memory, reaction time, processing speed, balance, eye movement, and coordination of eye movements with head movements.
A concussion can't be seen on a regular medical tests like a brain MRI. There is no blood test for a concussion. We rely on other types of tests for concussion diagnosis and treatment.
2 Types of Before & After Concussion Tests
The first type of test address brain function. Things like memory, reaction time, and processing speed can be evaluated by neuropsychological testing. The ImPACT (TM) test is a FDA-approved neuropsychological test for concussion diagnosis. The test takes about 30 minutes to completed on a computer.
The second type of test, clinical tests, assess balance and eye movements. Balance is tested with the "Balance Error Scoring System" or BESS Test. Eye movements are tested with the "Vestibular Oculo-Motor Screening" or "VOMS" Test. These tests usually take 20 minutes to complete.
What's Normal for the Individual?
The point of ding a baseline test is to find out what's "normal" for the individual. Not everyone scores the same on memory, reaction time, and processing speed tests of brain function.
The ImPACT baseline test gives scores of the various brain functions it tests. Then, if a concussion is suspected...you take a second test and we compare the the individual 2 scores. There are 2 different ImPACT tests. For kids 5 to 11 years old it is given on an iPad. For anyone 12 or older it's given on a computer using a keyboard and mouse.
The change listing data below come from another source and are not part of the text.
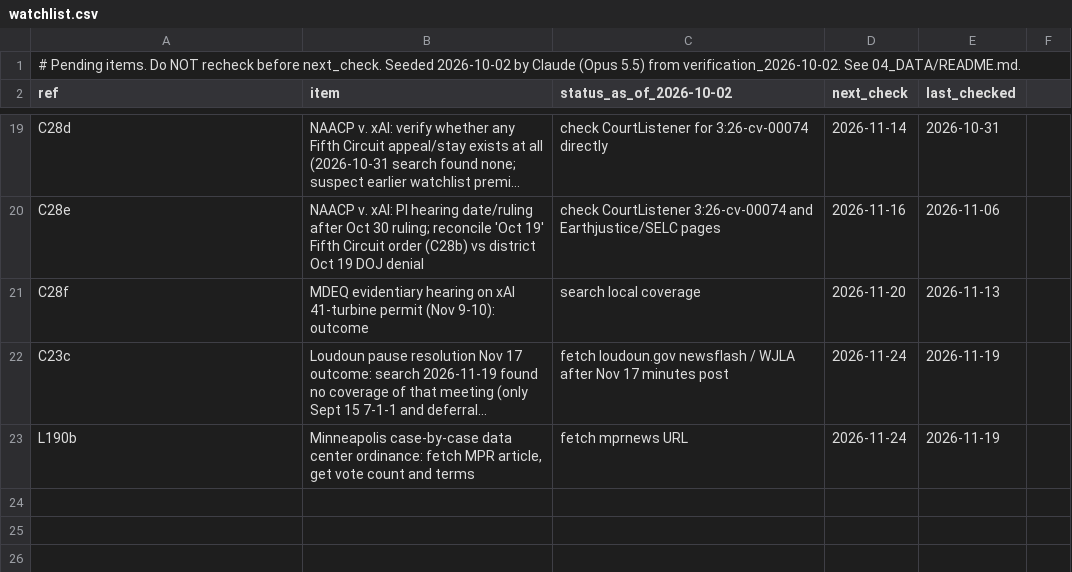
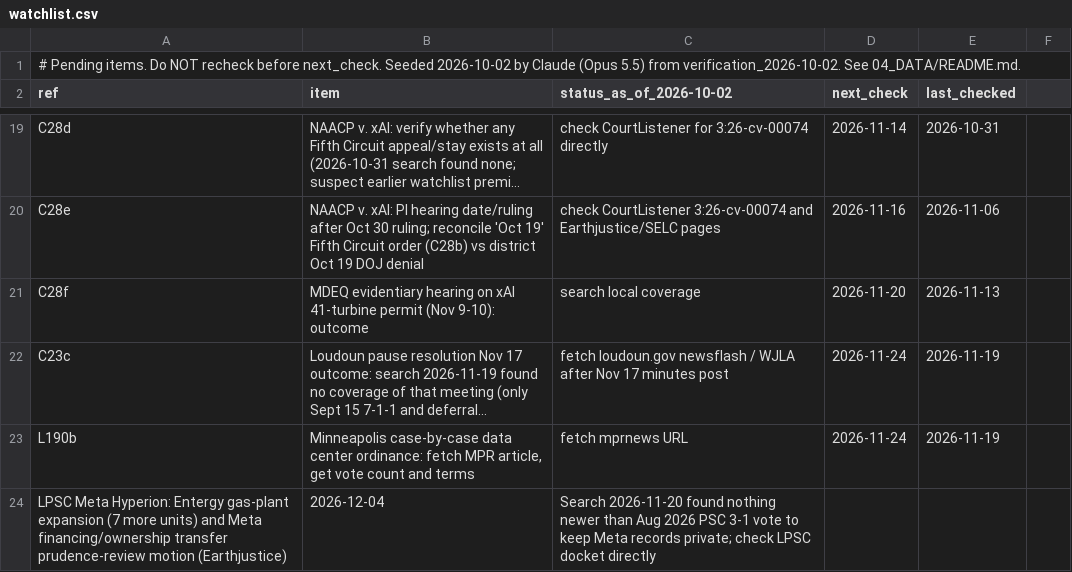
Before and after one commit to brittonleggett/research-threads-cloud, a CSV file: DATA_CENTER_PAPER/04_DATA/watchlist.csv, drawn as a sheet; only a part is shown, gaps mark what is left out; long unchanged cells end in …; the diff names each change by its address in the sheet, - before the commit and + after, or states it on an @@ line.

```diff
--- a/DATA_CENTER_PAPER/04_DATA/watchlist.csv
+++ b/DATA_CENTER_PAPER/04_DATA/watchlist.csv
+row 24: LPSC Meta Hyperion: Entergy gas-plant expansion (7 more units) and Meta financing/ownership transfer prudence-review motion (Earthjustice) | 2026-12-04 | Search 2026-11-20 found nothing newer than Aug 2026 PSC 3-1 vote to keep Meta records private; check LPSC docket directly
```
Also changed, not shown: TARIFF_PAPER/04_DATA/candidate_leads.csv, TARIFF_PAPER/04_DATA/watchlist.csv, 5 other files.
Not everyone has good balance, or "normal" eye movements, or "normal" coordination of head and eye movements. The only way to know if balance or eye problems are caused by the concussion is to have baseline clinical testing. If a concussion is suspected, we can retest and compare to the individuals "normal."
Not all concussions cause simultaneous problems with brain function, balance, and the eyes. To make sure a concussion isn't missed, it's important to test all these things.
The other reason for all these tests is that all the areas impacted don't recover at the same time. Some of your balance tests may be normal but some of the eye tests or brain tests may still be off. If you go back to normal activity too soon - especially in sports - you are more likely to be re-injured.
Kids Should Get Tested Before Sports Start
The Centers for Disease Control recommends all kids that play sports have baseline tests including neuropsychological tests like ImPACT, and clinical tests for balance and concussion symptoms like the BESS and VOMS tests.
Concussions don't only happen to kids in after school sports. Concussion happen during gym class, on the playground, or during sports not associated with school.
It is recommended that kids that play sports get tested every year. Whenever possible, the baseline test should be performed before the first sports season starts.
Don't Schools Test Kids?
Some local schools only do the ImPACT tests on some of their students. Usually those that "make" the team. This isn't following the CDC recommendation - the tests should be done on everyone that go through try-outs when they may get a concussion. And for the kids that make the team the schools don't get all the tests done before practice starts.
Baseline tests need to be done before a concussion. So in athletes, it's recommended before any participation - that's before try-outs.
After a Suspected Concussion
If a concussion is suspected, baseline testing is repeated. The ImPACT test is repeated 24 to 72 hours after the injury. We will repeat the clinical balance and eye tests at the same time. Concussions are treated with standard "return to normal activity protocols." In most athletes this is done in 2-3 weeks and, in many, as quickly as 10 days. The blance and eye tests are repeated throughout the "return to activity protocol." A final ImPACT test is repeated at the end of the protocol.
Christopher DiPasquale, PhD, PT, OCS, SCS, CHT is a physical therapist at Performance Physical Therapy & Sports Medicine with offices in Hebron and Colchester, Connecticut. He is board certified by the American Board of Physical Therapy Specialties in Orthopedic Physical Therapy and Sports Physical Therapy and a Certified Hand Therapist by the Hand Therapy Certification Committee.
For more information visit pptsm.com or call the office: Colchester 860-537-3014 or Hebron 860-228-4883. We offer baseline and post-concussion ImPACT and Clinical Testing.